More than 70 years after enlisting, World War II veteran George Talbott told his nephew Ray Talbott, also a veteran, he hadn't received the medals he’d earned. Like many vets, George hadn't talked much about his military experience. But looking over his DD-214, he realized he was short.
"So that's when I got with my niece (Lisa Fix) and she did some research on it," Ray said. "We found out everything he had earned. His 90th birthday was coming up so we decided we would get the medals for him and present them to him on his 90th birthday to make his day."
Rather than waiting the months for the government to present the medals and miss the big celebration, the Talbott family bought them through different military suppliers. Through research, the family discovered George was even eligible for some medals not listed on his DD-214.
Family, Legion Posts 374 and 442, plus other veterans organizations helped honor George's service. The local newspaper and TV stations, as well as family and friends, showed up at the birthday party.
There, he received the Combat Infantryman Badge, the Distinguished Unit Badge (now known as the Presidential Unit Citation), the Bronze Star and the Purple Heart, among others. George was wounded during the D-Day invasion — shrapnel — and later was wounded in the shoulder while fighting in Belgium, Ray said.
"He knew we were having a birthday party for him, but he didn't know about the medals he was really surprised. He was speechless," Ray said. "He was really excited and really appreciated it."

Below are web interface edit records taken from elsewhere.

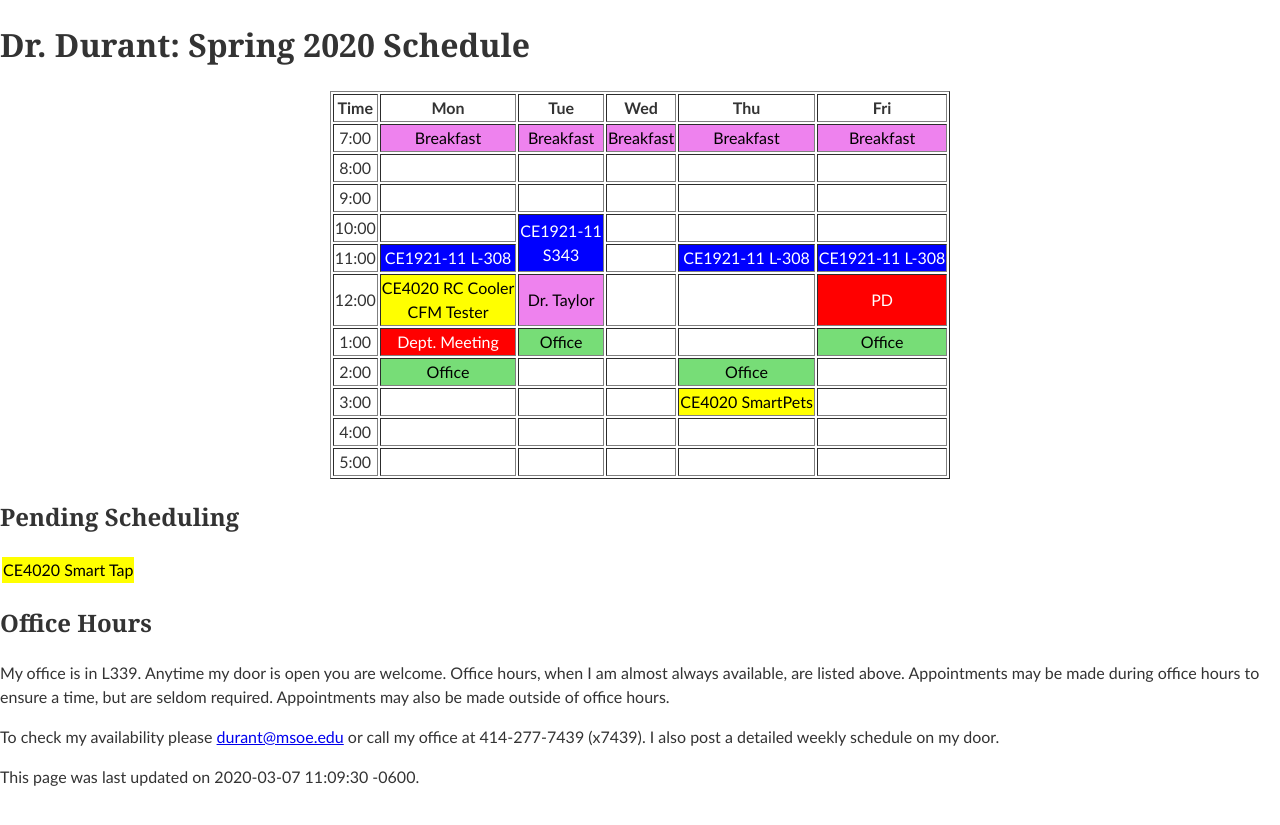
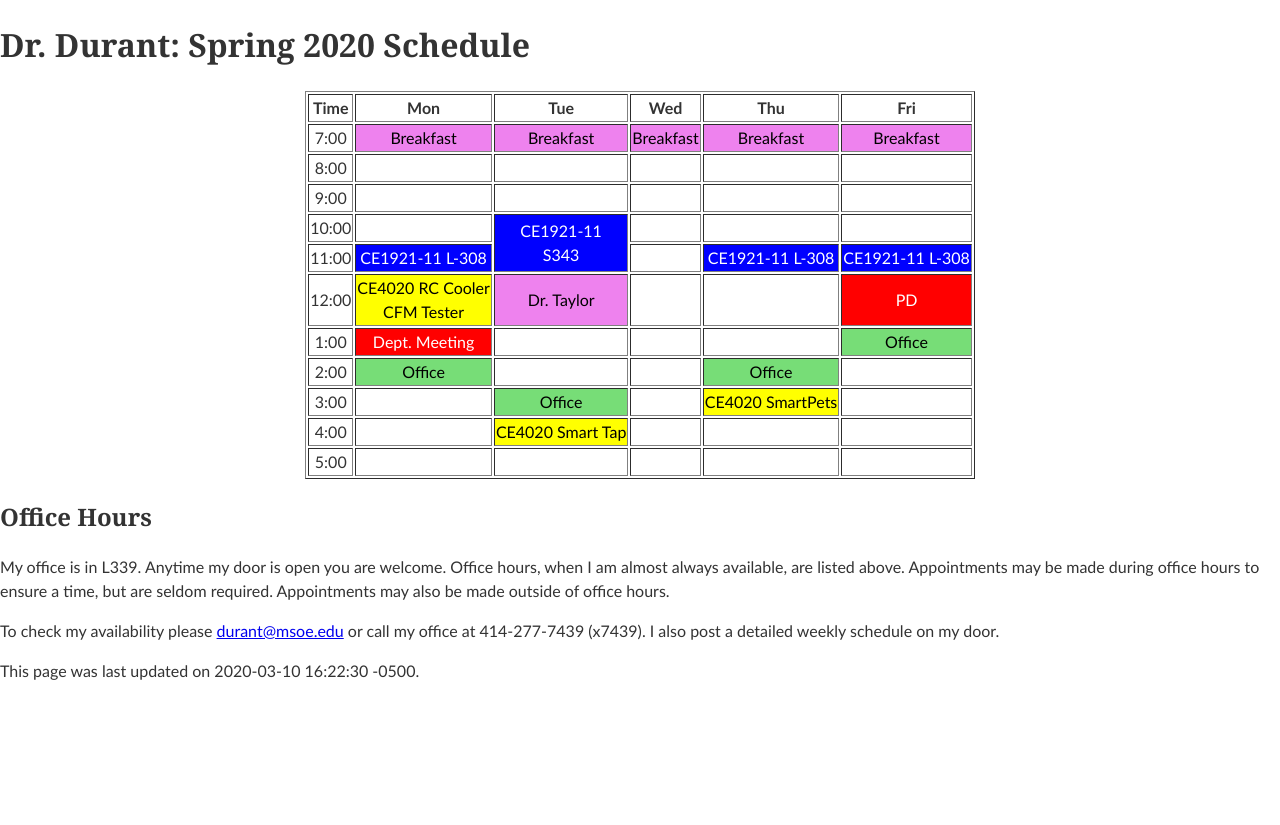
Before and after one commit to edurant/edurant.github.io, a Jekyll site: the page built from sched/s20.md, in a window 1280 px wide. Shown: the top 825 px of the page. Built offline with Jekyll 4.4.1, drawn with Linux system fonts in a browser that asks for light colours.

Commit message:
s20 schedule: final SD team, mv OH

```diff
--- a/sched/s20.md
+++ b/sched/s20.md
@@ -1,6 +1,6 @@
 ---
 title: "Dr. Durant: Spring 2020 Schedule"
-date: 2020-03-07 11:09:30 -0600
+date: 2020-03-10 16:22:30 -0500
 ---
 
 <style type="text/css">
@@ -21,19 +21,13 @@ td.lunch	{	background-color: violet;	color: black;	}
 <tr><td>10:00</td>	<td>&nbsp;</td>						<td class="ce1921" rowspan="2">CE1921-11<br/>S343</td>	<td>&nbsp;</td>				<td>&nbsp;</td>					<td>&nbsp;</td>					</tr>
 <tr><td>11:00</td>	<td class="ce1921">CE1921-11&nbsp;L-308</td>									<td>&nbsp;</td>				<td class="ce1921">CE1921-11&nbsp;L-308</td>	<td class="ce1921">CE1921-11&nbsp;L-308</td>	</tr>
 <tr><td>12:00</td>	<td class="ce4020">CE4020 RC Cooler<br/>CFM Tester</td>	<td class="lunch">Dr. Taylor</td>			<td>&nbsp;</td>				<td>&nbsp;</td>					<td class="am">PD</td>				</tr>
-<tr><td>1:00</td>	<td class="am">Dept. Meeting</td>			<td class="oh">Office</td>				<td>&nbsp;</td>				<td>&nbsp;</td>					<td class="oh">Office</td>			</tr>
+<tr><td>1:00</td>	<td class="am">Dept. Meeting</td>			<td>&nbsp;</td>				<td>&nbsp;</td>				<td>&nbsp;</td>					<td class="oh">Office</td>			</tr>
 <tr><td>2:00</td>	<td class="oh">Office</td>				<td>&nbsp;</td>						<td>&nbsp;</td>				<td class="oh">Office</td>			<td>&nbsp;</td>					</tr>
-<tr><td>3:00</td>	<td>&nbsp;</td>						<td>&nbsp;</td>						<td>&nbsp;</td>				<td class="ce4020">CE4020 SmartPets</td>	<td>&nbsp;</td>					</tr>
-<tr><td>4:00</td>	<td>&nbsp;</td>						<td>&nbsp;</td>						<td>&nbsp;</td>				<td>&nbsp;</td>					<td>&nbsp;</td>					</tr>
+<tr><td>3:00</td>	<td>&nbsp;</td>						<td class="oh">Office</td>						<td>&nbsp;</td>				<td class="ce4020">CE4020 SmartPets</td>	<td>&nbsp;</td>					</tr>
+<tr><td>4:00</td>	<td>&nbsp;</td>						<td class="ce4020">CE4020 Smart Tap</td>						<td>&nbsp;</td>				<td>&nbsp;</td>					<td>&nbsp;</td>					</tr>
 <tr><td>5:00</td>	<td>&nbsp;</td>						<td>&nbsp;</td>						<td>&nbsp;</td>				<td>&nbsp;</td>					<td>&nbsp;</td>					</tr>
 </table>
 </div>
-
-## Pending Scheduling
-<table><tr>
-<td class="ce4020">CE4020 Smart Tap</td>
-
-</tr></table>
 
 ## Office Hours
 
```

As for what it meant to see his uncle receive the recognition he had so long coming, Ray had few words.
"Oh, it choked you up."